**Task statement:**
State the number of lines in these records that include the string "drawn", and say nothing more.

**Edit tracking data:**
......

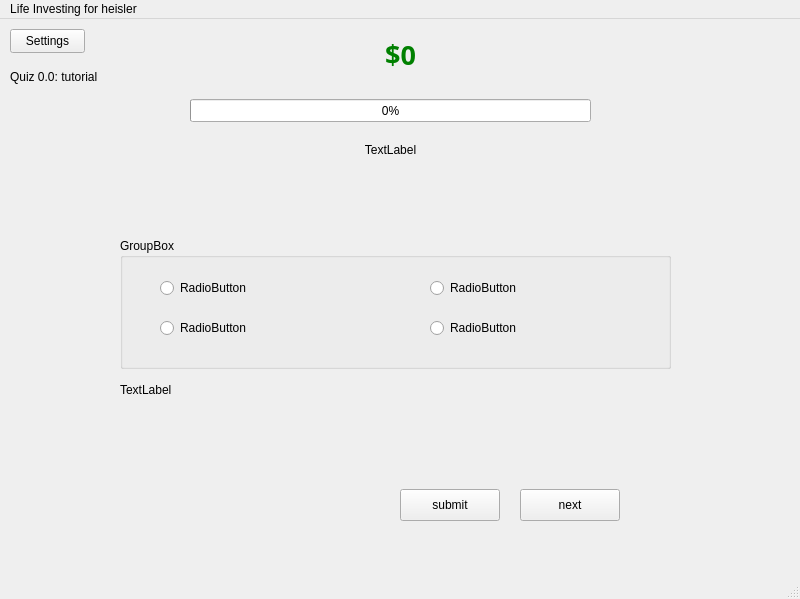
The window that mainwindow.ui (NandhiniRam2005/CS3505-Group-Assignment9-LifeInvestor) describes before a commit, drawn with Qt 5.
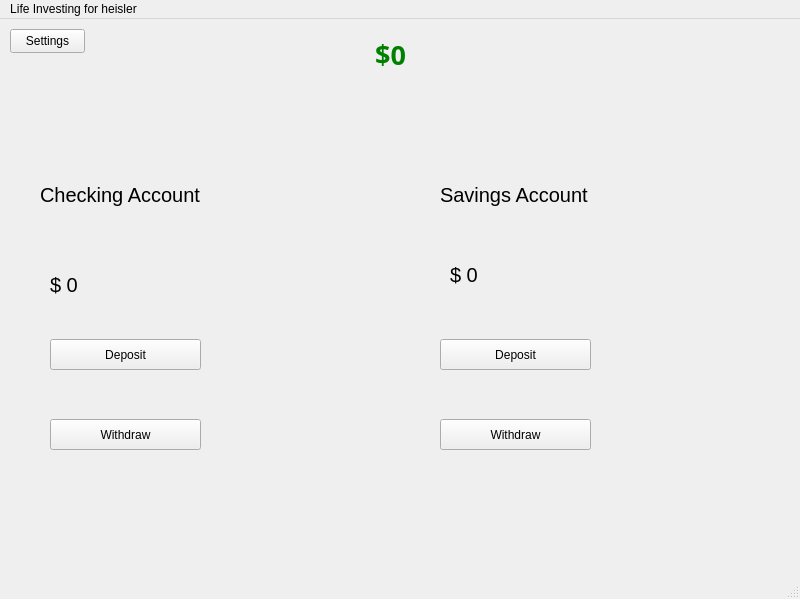
The same window after the commit. The open tabs and pages were chosen to show the change. Icons and pictures are not drawn.

Commit message: setup bank ui (nothing works right now) and updated progress bar

What changed in the file:
```diff
--- a/mainwindow.ui
+++ b/mainwindow.ui
@@ -18,7 +18,7 @@
     <property name="geometry">
      <rect>
       <x>0</x>
-      <y>10</y>
+      <y>0</y>
       <width>801</width>
       <height>531</height>
      </rect>
@@ -839,6 +839,10 @@
         <height>23</height>
        </rect>
       </property>
+      <property name="styleSheet">
+       <string notr="true">QProgressBar {border: 2px solid rgb(128, 128, 128); border-radius: 5px; background-color: rgb(60, 60, 60); text-align: center; color: white;}
+        QProgressBar::chunk {background-color: rgb(34, 139, 34); border-radius: 5px;}</string>
+      </property>
       <property name="value">
        <number>0</number>
       </property>
@@ -2008,6 +2012,162 @@
       </property>
      </widget>
     </widget>
+    <widget class="QWidget" name="Bank">
+     <widget class="QLabel" name="balance">
+      <property name="geometry">
+       <rect>
+        <x>300</x>
+        <y>20</y>
+        <width>181</width>
+        <height>31</height>
+       </rect>
+      </property>
+      <property name="font">
+       <font>
+        <family>Proxima Nova</family>
+        <pointsize>20</pointsize>
+        <italic>false</italic>
+        <bold>true</bold>
+       </font>
+      </property>
+      <property name="styleSheet">
+       <string notr="true">QLabel {
+    color: green;
+    font-weight: bold;
+}</string>
+      </property>
+      <property name="text">
+       <string>$0</string>
+      </property>
+      <property name="alignment">
+       <set>Qt::AlignmentFlag::AlignCenter</set>
+      </property>
+     </widget>
+     <widget class="QLabel" name="checingAccountLabel">
+      <property name="geometry">
+       <rect>
+        <x>40</x>
+        <y>150</y>
+        <width>211</width>
+        <height>51</height>
+       </rect>
+      </property>
+      <property name="font">
+       <font>
+        <pointsize>15</pointsize>
+       </font>
+      </property>
+      <property name="text">
+       <string>Checking Account</string>
+      </property>
+     </widget>
+     <widget class="QLabel" name="savingAccountLabel">
+      <property name="geometry">
+       <rect>
+        <x>440</x>
+        <y>150</y>
+        <width>201</width>
+        <height>51</height>
+       </rect>
+      </property>
+      <property name="font">
+       <font>
+        <pointsize>15</pointsize>
+       </font>
+      </property>
+      <property name="text">
+       <string>Savings Account</string>
+      </property>
+     </widget>
+     <widget class="QLabel" name="checkingAccountAmount">
+      <property name="geometry">
+       <rect>
+        <x>50</x>
+        <y>250</y>
+        <width>63</width>
+        <height>31</height>
+       </rect>
+      </property>
+      <property name="font">
+       <font>
+        <pointsize>15</pointsize>
+       </font>
+      </property>
+      <property name="text">
+       <string>$ 0</string>
+      </property>
+     </widget>
+     <widget class="QLabel" name="savingsAccountAmount">
+      <property name="geometry">
+       <rect>
+        <x>450</x>
+        <y>240</y>
+        <width>151</width>
+        <height>31</height>
+       </rect>
+      </property>
+      <property name="font">
+       <font>
+        <pointsize>15</pointsize>
+       </font>
+      </property>
+      <property name="text">
+       <string>$ 0</string>
+      </property>
+     </widget>
+     <widget class="QPushButton" name="checkingDepositButton">
+      <property name="geometry">
+       <rect>
+        <x>50</x>
+        <y>320</y>
+        <width>151</width>
+        <height>31</height>
+       </rect>
+      </property>
+      <property name="text">
+       <string>Deposit</string>
+      </property>
+     </widget>
+     <widget class="QPushButton" name="savingsDepositButton">
+      <property name="geometry">
+       <rect>
+        <x>440</x>
+        <y>320</y>
+        <width>151</width>
+        <height>31</height>
+       </rect>
+      </property>
+      <property name="text">
+       <string>Deposit</string>
+      </property>
+     </widget>
+     <widget class="QPushButton" name="checkingWithdrawButton">
+      <property name="geometry">
+       <rect>
+        <x>50</x>
+        <y>400</y>
+        <width>151</width>
+        <height>31</height>
+       </rect>
+      </property>
+      <property name="text">
+       <string>Withdraw</string>
+      </property>
+     </widget>
+     <widget class="QPushButton" name="savingsWithdrawButton">
+      <property name="geometry">
+       <rect>
+        <x>440</x>
+        <y>400</y>
+        <width>151</width>
+        <height>31</height>
+       </rect>
+      </property>
+      <property name="text">
+       <string>Withdraw</string>
+      </property>
+     </widget>
+    </widget>
    </widget>
    <widget class="QPushButton" name="settingsButton">
     <property name="enabled">
@@ -2037,36 +2197,6 @@
      <bool>false</bool>
     </property>
    </widget>
-   <widget class="QLabel" name="balance">
-    <property name="geometry">
-     <rect>
-      <x>310</x>
-      <y>20</y>
-      <width>181</width>
-      <height>31</height>
-     </rect>
-    </property>
-    <property name="font">
-     <font>
-      <family>Proxima Nova</family>
-      <pointsize>20</pointsize>
-      <italic>false</italic>
-      <bold>true</bold>
-     </font>
-    </property>
-    <property name="styleSheet">
-     <string notr="true">QLabel {
-    color: green;
-    font-weight: bold;
-}</string>
-    </property>
-    <property name="text">
-     <string>$0</string>
-    </property>
-    <property name="alignment">
-     <set>Qt::AlignmentFlag::AlignCenter</set>
-    </property>
-   </widget>
   </widget>
   <widget class="QStatusBar" name="statusbar"/>
   <widget class="QMenuBar" name="menubar">
```
Left out of the diff: 72 changed lines with no effect on the pictures. The commit also changes 7 other files.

......

**Problem solution:**
2